where did I get my copy: One ARC Tours
release date: March 02, 2010
When someone leaves three mystery flowers outside her dorm door, Laurel thinks that maybe the Avondale School isn’t so awful after all — until her own body starts to freak out. In the middle of her English presentation on the Victorian Language of Flowers, strange words pop into her head, and her body seems to tingle and hum. Impulsively, Laurel gives the love bouquet she made to demonstrate the language to her spinster English teacher. When that teacher unexpectedly and immediately finds romance, Laurel suspects that something — something magical — is up. With her new friend, Kate, she sets out to discover the origins and breadth of her powers by experimenting on herself and others. But she can’t seem to find any living experts in the field of flower powers to guide her. And her bouquets don’t always do her bidding, especially when it comes to her own crush, Justin. Rumors about Laurel and her flowers fly across campus, and she’s soon besieged by requests from girls — both friends and enemies — who want their lives magically transformed — just in time for prom.
Forget-her-Nots really introduced me to the world of flowers, it has such a unique plot, I have to be honest, I was loosing my interest after the first 3 chapters, the plot seems to drag plus I am a not girly, so flowers does not really appeal to me. But the magic that the Flowerspeaking girl named Laurel Whelan promised me a unique ride and I kept reading.
I like Laurel she was this girl who stood in front of the class and told an amazingly ridiculous story from the Victorian era about the language that flowers bring. I love the fact that she really had no idea about her gift until she reached that first part of womanhood. The traumatic event of losing her mother seems to appeal to me too, she seems stronger and full of life and wonderful memories about her mom and her garden makes me imagine her as a lost angel. She got so much potential, I even cheered when she said... "sorry, I thought you know how to catch" to Tara when she smack her with the frisbee, after a snarky comment. Yet there were parts in the book where she lets people push her around. It's annoying when heroines don't fight back, I was hoping for more snark (and no, the basil incident does not count).

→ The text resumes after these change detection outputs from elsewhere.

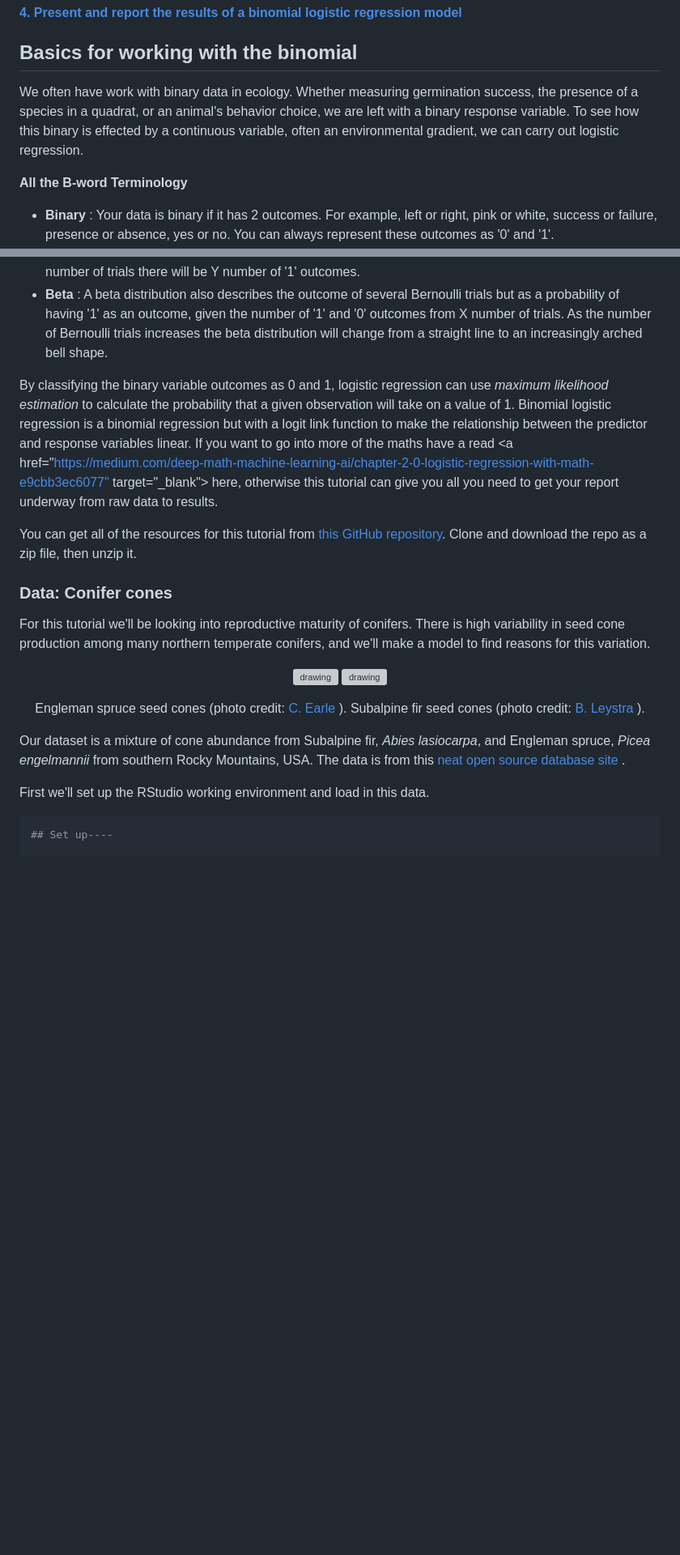
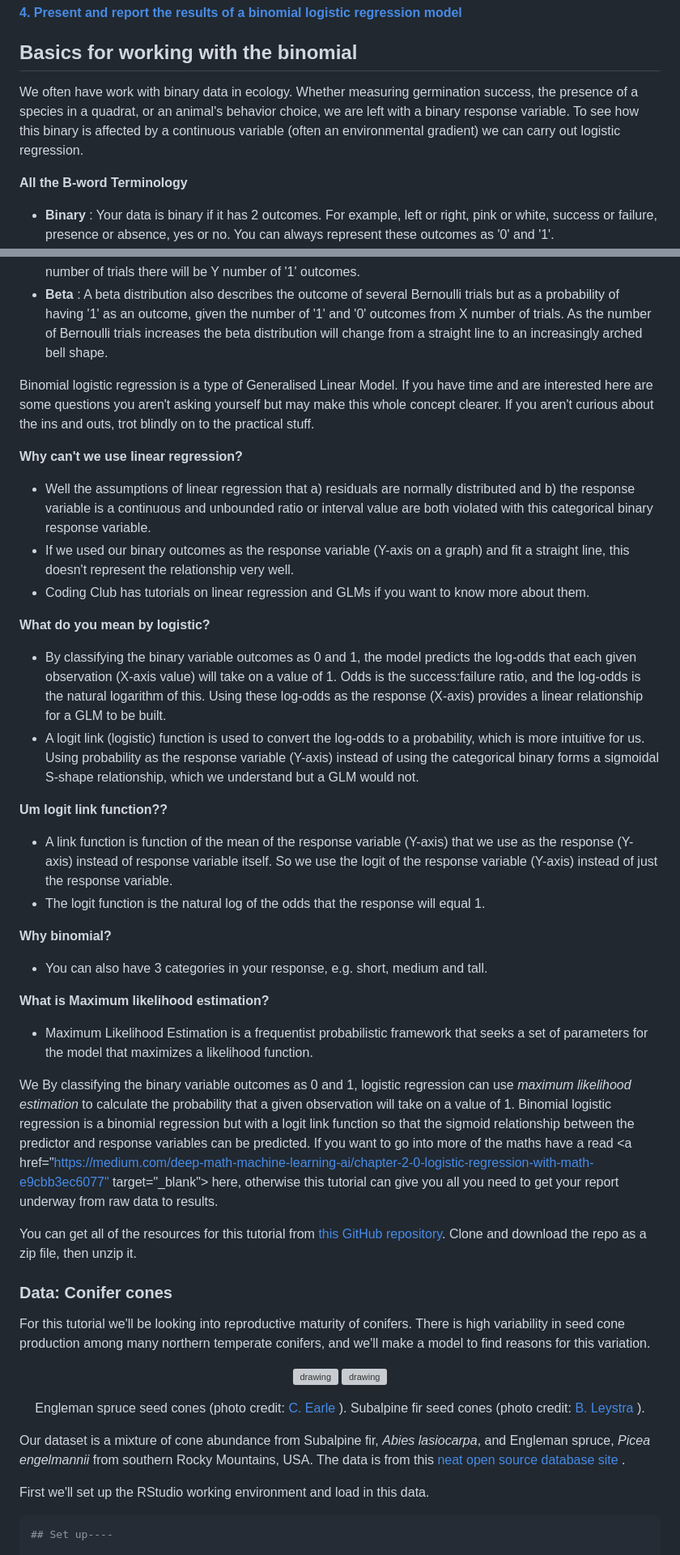
Before and after one commit to elizobo/LR_tutorial, a Markdown page: index.md, 2 parts joined by grey strips. Shown: that part at 81% size. GitHub-like rendering; blank space fills up the shorter version; grey boxes are pictures that could not be loaded.

```diff
--- a/index.md
+++ b/index.md
@@ -21,7 +21,7 @@
 
 ## Basics for working with the binomial
 
-We often have work with binary data in ecology. Whether measuring germination success, the presence of a species in a quadrat, or an animal's behavior choice, we are left with a binary response variable. To see how this binary is effected by a continuous variable, often an environmental gradient, we can carry out logistic regression.
+We often have work with binary data in ecology. Whether measuring germination success, the presence of a species in a quadrat, or an animal's behavior choice, we are left with a binary response variable. To see how this binary is affected by a continuous variable (often an environmental gradient) we can carry out logistic regression.
 
 __All the B-word Terminology__
 
@@ -31,7 +31,28 @@ __All the B-word Terminology__
 -   __Binomial__ : A binomial distribution describes the outcome of several Bernoulli trials - the probability that in X number of trials there will be Y number of '1' outcomes.
 -   __Beta__ : A beta distribution also describes the outcome of several Bernoulli trials but as a probability of having '1' as an outcome, given the number of '1' and '0' outcomes from X number of trials. As the number of Bernoulli trials increases the beta distribution will change from a straight line to an increasingly arched bell shape.
 
-By classifying the binary variable outcomes as 0 and 1, logistic regression can use *maximum likelihood estimation* to calculate the probability that a given observation will take on a value of 1. Binomial logistic regression is a binomial regression but with a logit link function to make the relationship between the predictor and response variables linear. If you want to go into more of the maths have a read \<a href="<https://medium.com/deep-math-machine-learning-ai/chapter-2-0-logistic-regression-with-math-e9cbb3ec6077>["](https://portal.edirepository.org/nis/home.jsp%22) target="\_blank"\> here</a>, otherwise this tutorial can give you all you need to get your report underway from raw data to results.
+Binomial logistic regression is a type of Generalised Linear Model. If you have time and are interested here are some questions you aren't asking yourself but may make this whole concept clearer. If you aren't curious about the ins and outs, trot blindly on to the practical stuff.
+
+__Why can't we use linear regression?__
+-  Well the assumptions of linear regression that a) residuals are normally distributed and b) the response variable is a continuous and unbounded ratio or interval value are both violated with this categorical binary response variable.
+-  If we used our binary outcomes as the response variable (Y-axis on a graph) and fit a straight line, this doesn't represent the relationship very well.
+-  Coding Club has tutorials on linear regression and GLMs if you want to know more about them.
+
+__What do you mean by logistic?__
+-  By classifying the binary variable outcomes as 0 and 1, the model predicts the log-odds that each given observation (X-axis value) will take on a value of 1. Odds is the success:failure ratio, and the log-odds is the natural logarithm of this. Using these log-odds as the response (X-axis) provides a linear relationship for a GLM to be built.
+-  A logit link (logistic) function is used to convert the log-odds to a probability, which is more intuitive for us. Using probability as the response variable (Y-axis) instead of using the categorical binary forms a sigmoidal S-shape relationship, which we understand but a GLM would not.
+
+__Um logit link function??__
+-  A link function is function of the mean of the response variable (Y-axis) that we use as the response (Y-axis) instead of response variable itself. So we use the logit of the response variable (Y-axis) instead of just the response variable.
+-  The logit function is the natural log of the odds that the response will equal 1.
+
+__Why binomial?__
+-  You can also have 3 categories in your response, e.g. short, medium and tall.
+
+__What is Maximum likelihood estimation?__
+-  Maximum Likelihood Estimation is a frequentist probabilistic framework that seeks a set of parameters for the model that maximizes a likelihood function.
+
+We By classifying the binary variable outcomes as 0 and 1, logistic regression can use *maximum likelihood estimation* to calculate the probability that a given observation will take on a value of 1. Binomial logistic regression is a binomial regression but with a logit link function so that the sigmoid relationship between the predictor and response variables can be predicted. If you want to go into more of the maths have a read \<a href="<https://medium.com/deep-math-machine-learning-ai/chapter-2-0-logistic-regression-with-math-e9cbb3ec6077>["](https://portal.edirepository.org/nis/home.jsp%22) target="\_blank"\> here</a>, otherwise this tutorial can give you all you need to get your report underway from raw data to results.
 
 You can get all of the resources for this tutorial from <a href="https://github.com/elizobo/LR_tutorial" target="_blank">this GitHub repository</a>. Clone and download the repo as a zip file, then unzip it.
 
@@ -44,12 +65,11 @@ For this tutorial we'll be looking into reproductive maturity of conifers. There
   <img src="{{ site.baseurl }}/images/subalpfir_cone.png" alt="drawing" width="50%" >
 </p>
 <p align="center">
-  Engleman spruce seed cones (photo credit: <a href="https://https://www.conifers.org/pi/Picea_engelmannii.php" target="_blank"> C. Earle </a>).
-  Subalpine fir seed cones (photo credit: <a href="https://www.flickr.com/photos/76416226@N03/6881892262" target="_blank"> B. Leystra </a>).
+  Engleman spruce seed cones (photo credit: <a href="https://https://www.conifers.org/pi/Picea_engelmannii.php" target="_blank"> C. Earle </a>).                Subalpine fir seed cones (photo credit: <a href="https://www.flickr.com/photos/76416226@N03/6881892262" target="_blank"> B. Leystra </a>).
 </p>
 
 
-Our dataset is a mixture of cone abundance from Subalpine fir, *Abies lasiocarpa*, and Engleman spruce, *Picea engelmannii* from southern Rocky Mountains, USA. The data is from this <a href="https://portal.edirepository.org/nis/home.jsp" target="_blank"> neat open source database site </a>.
+Our dataset is a mixture of cone abundance from Subalpine fir, _Abies lasiocarpa_, and Engleman spruce, _Picea engelmannii_ from southern Rocky Mountains, USA. The data is from this <a href="https://portal.edirepository.org/nis/home.jsp" target="_blank"> neat open source database site </a>.
 
 
 First we'll set up the RStudio working environment and load in this data.
```
Also changed, not shown: other parts of index.md (+2 -2 lines).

Over all the story was enticing. The flower meanings, the Tussie Mussies, and the vibrant colors and emotions they bring made this book work. It's like a fairy tale that Disney forgot to write. I'm happy for Amy White and may this book be a success.